▶ **Stored data**

↓

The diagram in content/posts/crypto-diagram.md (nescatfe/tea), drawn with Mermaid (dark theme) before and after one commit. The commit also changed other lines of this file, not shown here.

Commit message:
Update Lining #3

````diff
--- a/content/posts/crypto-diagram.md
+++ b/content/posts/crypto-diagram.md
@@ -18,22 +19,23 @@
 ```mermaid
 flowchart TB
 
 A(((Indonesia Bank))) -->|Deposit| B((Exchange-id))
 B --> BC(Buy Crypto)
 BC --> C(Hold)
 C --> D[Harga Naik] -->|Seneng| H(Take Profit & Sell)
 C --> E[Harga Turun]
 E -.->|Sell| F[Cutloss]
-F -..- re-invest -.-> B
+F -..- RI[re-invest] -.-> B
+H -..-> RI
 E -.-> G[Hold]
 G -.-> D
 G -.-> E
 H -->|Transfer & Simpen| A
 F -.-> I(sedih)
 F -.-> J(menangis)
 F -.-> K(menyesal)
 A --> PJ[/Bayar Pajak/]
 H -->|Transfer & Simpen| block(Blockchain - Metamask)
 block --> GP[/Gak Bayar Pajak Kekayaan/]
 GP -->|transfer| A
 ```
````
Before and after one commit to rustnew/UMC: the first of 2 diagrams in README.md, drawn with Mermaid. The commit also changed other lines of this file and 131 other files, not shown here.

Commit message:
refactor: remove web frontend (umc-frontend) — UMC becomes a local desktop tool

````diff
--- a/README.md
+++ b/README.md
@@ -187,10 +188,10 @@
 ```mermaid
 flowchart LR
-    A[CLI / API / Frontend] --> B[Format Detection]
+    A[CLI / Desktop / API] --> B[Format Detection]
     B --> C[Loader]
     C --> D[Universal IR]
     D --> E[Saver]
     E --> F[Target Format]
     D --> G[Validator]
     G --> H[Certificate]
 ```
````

↑
↓

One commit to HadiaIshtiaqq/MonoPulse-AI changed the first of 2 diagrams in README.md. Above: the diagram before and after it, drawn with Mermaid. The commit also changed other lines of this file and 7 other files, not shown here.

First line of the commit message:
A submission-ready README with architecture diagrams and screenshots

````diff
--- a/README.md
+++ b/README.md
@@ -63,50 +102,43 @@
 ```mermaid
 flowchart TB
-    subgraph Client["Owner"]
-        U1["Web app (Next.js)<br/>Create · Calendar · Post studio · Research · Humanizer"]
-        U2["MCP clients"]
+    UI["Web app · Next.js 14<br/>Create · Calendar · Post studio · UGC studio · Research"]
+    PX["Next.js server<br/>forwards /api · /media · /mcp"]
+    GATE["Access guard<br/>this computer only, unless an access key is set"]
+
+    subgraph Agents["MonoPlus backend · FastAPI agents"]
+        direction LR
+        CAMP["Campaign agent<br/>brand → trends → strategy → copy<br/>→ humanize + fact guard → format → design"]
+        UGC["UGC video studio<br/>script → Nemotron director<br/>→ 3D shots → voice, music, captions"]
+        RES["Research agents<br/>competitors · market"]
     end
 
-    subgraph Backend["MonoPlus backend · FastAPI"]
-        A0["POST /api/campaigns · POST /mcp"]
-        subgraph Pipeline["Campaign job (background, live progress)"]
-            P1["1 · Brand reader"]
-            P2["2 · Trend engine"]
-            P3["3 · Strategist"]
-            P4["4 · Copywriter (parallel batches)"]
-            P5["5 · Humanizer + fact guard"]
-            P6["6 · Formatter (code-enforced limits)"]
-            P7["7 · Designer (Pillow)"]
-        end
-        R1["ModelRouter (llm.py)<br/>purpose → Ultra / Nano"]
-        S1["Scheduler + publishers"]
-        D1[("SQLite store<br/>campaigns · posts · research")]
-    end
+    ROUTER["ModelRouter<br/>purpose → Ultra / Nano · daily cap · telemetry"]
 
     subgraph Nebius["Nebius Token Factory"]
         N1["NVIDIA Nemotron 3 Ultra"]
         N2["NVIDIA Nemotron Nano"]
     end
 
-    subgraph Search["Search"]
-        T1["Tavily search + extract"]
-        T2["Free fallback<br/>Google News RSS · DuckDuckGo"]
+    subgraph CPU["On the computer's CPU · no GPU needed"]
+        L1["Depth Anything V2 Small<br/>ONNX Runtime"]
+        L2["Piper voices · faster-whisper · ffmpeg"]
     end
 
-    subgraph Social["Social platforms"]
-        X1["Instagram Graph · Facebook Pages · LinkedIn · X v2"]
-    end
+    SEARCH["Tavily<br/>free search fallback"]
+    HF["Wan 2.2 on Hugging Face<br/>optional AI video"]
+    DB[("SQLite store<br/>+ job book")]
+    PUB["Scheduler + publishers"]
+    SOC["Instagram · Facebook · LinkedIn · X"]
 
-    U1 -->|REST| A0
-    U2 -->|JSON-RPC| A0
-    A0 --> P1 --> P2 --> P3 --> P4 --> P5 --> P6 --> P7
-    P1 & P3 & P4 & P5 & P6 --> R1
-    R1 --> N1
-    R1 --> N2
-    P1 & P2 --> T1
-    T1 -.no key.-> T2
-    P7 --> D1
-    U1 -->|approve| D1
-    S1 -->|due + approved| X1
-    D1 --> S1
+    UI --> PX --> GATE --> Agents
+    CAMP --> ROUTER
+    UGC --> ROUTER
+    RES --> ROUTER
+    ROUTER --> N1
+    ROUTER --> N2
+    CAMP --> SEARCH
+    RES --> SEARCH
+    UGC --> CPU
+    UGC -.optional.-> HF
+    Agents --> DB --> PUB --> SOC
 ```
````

↑

▶ **Problem**
Of the records above, copy each line that includes "Bayar".

▶ **Result**
 A --> PJ[/Bayar Pajak/]
 block --> GP[/Gak Bayar Pajak Kekayaan/]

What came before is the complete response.